PROMPT – Repeat each entry as written, dropping any picture you find.
Segment Start: DATA
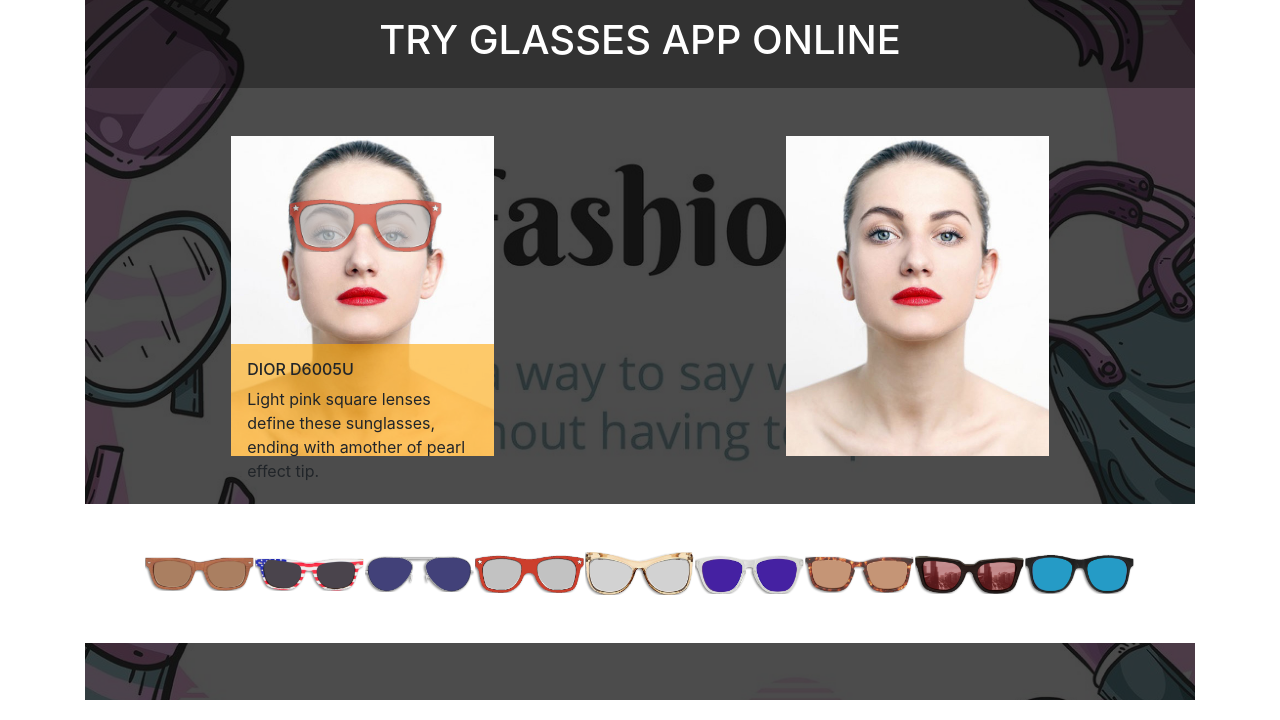
Repository: ducdatit2002/reactjs-try-glasses
Page: /
These files come from the project's save history. The page is drawn as it stood at one moment and after the next save; the edit follows.
The browser window is 1280 px wide. The pictures show the whole page.
The project was rebuilt for these pictures with package versions that can differ from the ones it lists, and the page was loaded fresh each time. Also part of the build but not shown: src/App.css.

Above is the page before, as saved 2023-10-24 19:11:37.

### public/index.html
<!doctype html>
<html lang="en">
  <head>
    <title>Title</title>
    <!-- Required meta tags -->
    <meta charset="utf-8">
    <meta name="viewport" content="width=device-width, initial-scale=1, shrink-to-fit=no">

    <!-- Bootstrap CSS -->
    <link rel="stylesheet" href="https://stackpath.bootstrapcdn.com/bootstrap/4.3.1/css/bootstrap.min.css" integrity="sha384-ggOyR0iXCbMQv3Xipma34MD+dH/1fQ784/j6cY/iJTQUOhcWr7x9JvoRxT2MZw1T" crossorigin="anonymous">
  </head>
  <body>
      <div class="" id="root"></div>
    <!-- Optional JavaScript -->
    <!-- jQuery first, then Popper.js, then Bootstrap JS -->
    <script src="https://code.jquery.com/jquery-3.3.1.slim.min.js" integrity="sha384-q8i/X+965DzO0rT7abK41JStQIAqVgRVzpbzo5smXKp4YfRvH+8abtTE1Pi6jizo" crossorigin="anonymous"></script>
    <script src="https://cdnjs.cloudflare.com/ajax/libs/popper.js/1.14.7/umd/popper.min.js" integrity="sha384-UO2eT0CpHqdSJQ6hJty5KVphtPhzWj9WO1clHTMGa3JDZwrnQq4sF86dIHNDz0W1" crossorigin="anonymous"></script>
    <script src="https://stackpath.bootstrapcdn.com/bootstrap/4.3.1/js/bootstrap.min.js" integrity="sha384-JjSmVgyd0p3pXB1rRibZUAYoIIy6OrQ6VrjIEaFf/nJGzIxFDsf4x0xIM+B07jRM" crossorigin="anonymous"></script>
  </body>
</html>

### src/App.js
import logo from './logo.svg';
import './App.css';
import GlassState from './GlassState/GlassState';
function App() {
  return (
    <div className="container">
      <GlassState/>
    </div>
  );
}

export default App;

### src/GlassState/GlassState.js
import React, { Component } from "react";
import "./GlassState.css";
export default class GlassState extends Component {
  constructor(props) {
    super(props);
    this.state = {
      selectedGlass: null,
    };
  }

  // Hàm xử lý khi người dùng chọn kính
  selectGlass = (glass) => {
    this.setState({
      selectedGlass: glass,
    });
  };
  render() {
    return (
      <div>
        <div
          className="backGround"
          style={{
            backgroundImage: 'url("./glassesImage/background.jpg")',
            backgroundPosition: "center center",
            backgroundRepeat: "no-repeat",
            backgroundSize: "cover",
            height: 700,
          }}
        >
          <div className="overlay">
            <div
              style={{
                backgroundColor: "rgba(0, 0, 0, 0.34)",
                padding: "1rem",
              }}
            >
              <h1 className="display-5 text-white text-center">
                TRY GLASSES APP ONLINE
              </h1>
            </div>
            <div className="container" style={{ height: 560 }}>
              <div className="row mt-5">
                <div className="col-6 text-center">
                  <div className="img">
                    <img
                      className="w-50"
                      src="./glassesImage/model.jpg"
                      alt="model"
                    />
                    <div className="tryGlasses">
                      <img
                        src="./glassesImage/v4.png"
                        alt
                        style={{ width: 154, opacity: "0.7" }}
                      />
                    </div>
                    <div className="content">
                      <h6 className="glass-title">DIOR D6005U</h6>
                      <p className="glass-content">
                        Light pink square lenses define these sunglasses, ending
                        with amother of pearl effect tip.{" "}
                      </p>
                    </div>
                  </div>
                </div>
                <div className="col-6 text-center">
                  <img
                    className="w-50"
                    src="./glassesImage/model.jpg"
                    alt="model"
                  />
                </div>
              </div>
              <div className="row">
                <div className="col-12 p-5 mt-5 bg-white text-center glasses">
                  <span>
                    <img src="./glassesImage/v1.png" style={{ width: 110 }} />
                  </span>
                  <span>
                    <img src="./glassesImage/v2.png" style={{ width: 110 }} />
                  </span>
                  <span>
                    <img src="./glassesImage/v3.png" style={{ width: 110 }} />
                  </span>
                  <span>
                    <img src="./glassesImage/v4.png" style={{ width: 110 }} />
                  </span>
                  <span>
                    <img src="./glassesImage/v5.png" style={{ width: 110 }} />
                  </span>
                  <span>
                    <img src="./glassesImage/v6.png" style={{ width: 110 }} />
                  </span>
                  <span>
                    <img src="./glassesImage/v7.png" style={{ width: 110 }} />
                  </span>
                  <span>
                    <img src="./glassesImage/v8.png" style={{ width: 110 }} />
                  </span>
                  <span>
                    <img src="./glassesImage/v9.png" style={{ width: 110 }} />
                  </span>
                </div>
              </div>
            </div>
          </div>
        </div>
      </div>
    );
  }
}

### src/GlassState/GlassState.css
.backGround {
    position: relative;
}
.overlay {
    content: "";
    position: absolute;
    top: 0;
    right: 0;
    bottom: 0;
    left: 0;
    background-color: rgba(0,0,0,.7);
    width: 100%;
    height: 700px;
}
.img {
    position: relative;
}
.tryGlasses {
    position: absolute;
    left: 36%;
    top: 19%;
}
.content {
    position: absolute;
    background-color: rgba(255,166,0,.575);
    width: 50%;
    height: 35%;
    left: 25%;
    bottom: 0;
    text-align: left;
    padding: 1rem;
}

Loaded but not shown: src/index.js (common file); src/index.css (common file); src/reportWebVitals.js (common file)

After the next save:
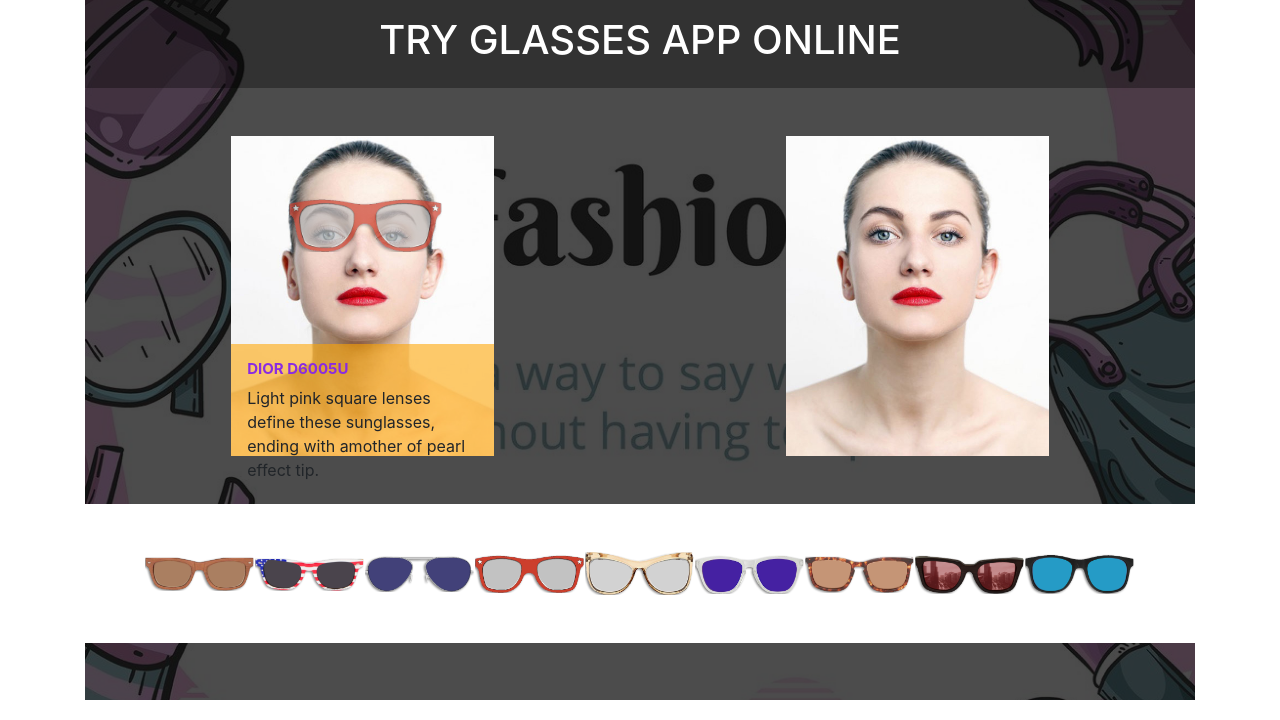
Saved 15 s later.
--- a/src/GlassState/GlassState.css
+++ b/src/GlassState/GlassState.css
@@ -30,3 +30,8 @@
     text-align: left;
     padding: 1rem;
 }
+.content .glass-title {
+    font-size: 15px;
+    font-weight: 700;
+    color: #8a2be2;
+}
Segment End: DATA
ANSWER TO THE EXERCISE –
Repository: ducdatit2002/reactjs-try-glasses
Page: /
These files come from the project's save history. The page is drawn as it stood at one moment and after the next save; the edit follows.
The browser window is 1280 px wide. The pictures show the whole page.
The project was rebuilt for these pictures with package versions that can differ from the ones it lists, and the page was loaded fresh each time. Also part of the build but not shown: src/App.css.

Above is the page before, as saved 2023-10-24 19:11:37.

### public/index.html
<!doctype html>
<html lang="en">
  <head>
    <title>Title</title>
    <!-- Required meta tags -->
    <meta charset="utf-8">
    <meta name="viewport" content="width=device-width, initial-scale=1, shrink-to-fit=no">

    <!-- Bootstrap CSS -->
    <link rel="stylesheet" href="https://stackpath.bootstrapcdn.com/bootstrap/4.3.1/css/bootstrap.min.css" integrity="sha384-ggOyR0iXCbMQv3Xipma34MD+dH/1fQ784/j6cY/iJTQUOhcWr7x9JvoRxT2MZw1T" crossorigin="anonymous">
  </head>
  <body>
      <div class="" id="root"></div>
    <!-- Optional JavaScript -->
    <!-- jQuery first, then Popper.js, then Bootstrap JS -->
    <script src="https://code.jquery.com/jquery-3.3.1.slim.min.js" integrity="sha384-q8i/X+965DzO0rT7abK41JStQIAqVgRVzpbzo5smXKp4YfRvH+8abtTE1Pi6jizo" crossorigin="anonymous"></script>
    <script src="https://cdnjs.cloudflare.com/ajax/libs/popper.js/1.14.7/umd/popper.min.js" integrity="sha384-UO2eT0CpHqdSJQ6hJty5KVphtPhzWj9WO1clHTMGa3JDZwrnQq4sF86dIHNDz0W1" crossorigin="anonymous"></script>
    <script src="https://stackpath.bootstrapcdn.com/bootstrap/4.3.1/js/bootstrap.min.js" integrity="sha384-JjSmVgyd0p3pXB1rRibZUAYoIIy6OrQ6VrjIEaFf/nJGzIxFDsf4x0xIM+B07jRM" crossorigin="anonymous"></script>
  </body>
</html>

### src/App.js
import logo from './logo.svg';
import './App.css';
import GlassState from './GlassState/GlassState';
function App() {
  return (
    <div className="container">
      <GlassState/>
    </div>
  );
}

export default App;

### src/GlassState/GlassState.js
import React, { Component } from "react";
import "./GlassState.css";
export default class GlassState extends Component {
  constructor(props) {
    super(props);
    this.state = {
      selectedGlass: null,
    };
  }

  // Hàm xử lý khi người dùng chọn kính
  selectGlass = (glass) => {
    this.setState({
      selectedGlass: glass,
    });
  };
  render() {
    return (
      <div>
        <div
          className="backGround"
          style={{
            backgroundImage: 'url("./glassesImage/background.jpg")',
            backgroundPosition: "center center",
            backgroundRepeat: "no-repeat",
            backgroundSize: "cover",
            height: 700,
          }}
        >
          <div className="overlay">
            <div
              style={{
                backgroundColor: "rgba(0, 0, 0, 0.34)",
                padding: "1rem",
              }}
            >
              <h1 className="display-5 text-white text-center">
                TRY GLASSES APP ONLINE
              </h1>
            </div>
            <div className="container" style={{ height: 560 }}>
              <div className="row mt-5">
                <div className="col-6 text-center">
                  <div className="img">
                    <img
                      className="w-50"
                      src="./glassesImage/model.jpg"
                      alt="model"
                    />
                    <div className="tryGlasses">
                      <img
                        src="./glassesImage/v4.png"
                        alt
                        style={{ width: 154, opacity: "0.7" }}
                      />
                    </div>
                    <div className="content">
                      <h6 className="glass-title">DIOR D6005U</h6>
                      <p className="glass-content">
                        Light pink square lenses define these sunglasses, ending
                        with amother of pearl effect tip.{" "}
                      </p>
                    </div>
                  </div>
                </div>
                <div className="col-6 text-center">
                  <img
                    className="w-50"
                    src="./glassesImage/model.jpg"
                    alt="model"
                  />
                </div>
              </div>
              <div className="row">
                <div className="col-12 p-5 mt-5 bg-white text-center glasses">
                  <span>
                    <img src="./glassesImage/v1.png" style={{ width: 110 }} />
                  </span>
                  <span>
                    <img src="./glassesImage/v2.png" style={{ width: 110 }} />
                  </span>
                  <span>
                    <img src="./glassesImage/v3.png" style={{ width: 110 }} />
                  </span>
                  <span>
                    <img src="./glassesImage/v4.png" style={{ width: 110 }} />
                  </span>
                  <span>
                    <img src="./glassesImage/v5.png" style={{ width: 110 }} />
                  </span>
                  <span>
                    <img src="./glassesImage/v6.png" style={{ width: 110 }} />
                  </span>
                  <span>
                    <img src="./glassesImage/v7.png" style={{ width: 110 }} />
                  </span>
                  <span>
                    <img src="./glassesImage/v8.png" style={{ width: 110 }} />
                  </span>
                  <span>
                    <img src="./glassesImage/v9.png" style={{ width: 110 }} />
                  </span>
                </div>
              </div>
            </div>
          </div>
        </div>
      </div>
    );
  }
}

### src/GlassState/GlassState.css
.backGround {
    position: relative;
}
.overlay {
    content: "";
    position: absolute;
    top: 0;
    right: 0;
    bottom: 0;
    left: 0;
    background-color: rgba(0,0,0,.7);
    width: 100%;
    height: 700px;
}
.img {
    position: relative;
}
.tryGlasses {
    position: absolute;
    left: 36%;
    top: 19%;
}
.content {
    position: absolute;
    background-color: rgba(255,166,0,.575);
    width: 50%;
    height: 35%;
    left: 25%;
    bottom: 0;
    text-align: left;
    padding: 1rem;
}

Loaded but not shown: src/index.js (common file); src/index.css (common file); src/reportWebVitals.js (common file)

After the next save:
Saved 15 s later.
--- a/src/GlassState/GlassState.css
+++ b/src/GlassState/GlassState.css
@@ -30,3 +30,8 @@
     text-align: left;
     padding: 1rem;
 }
+.content .glass-title {
+    font-size: 15px;
+    font-weight: 700;
+    color: #8a2be2;
+}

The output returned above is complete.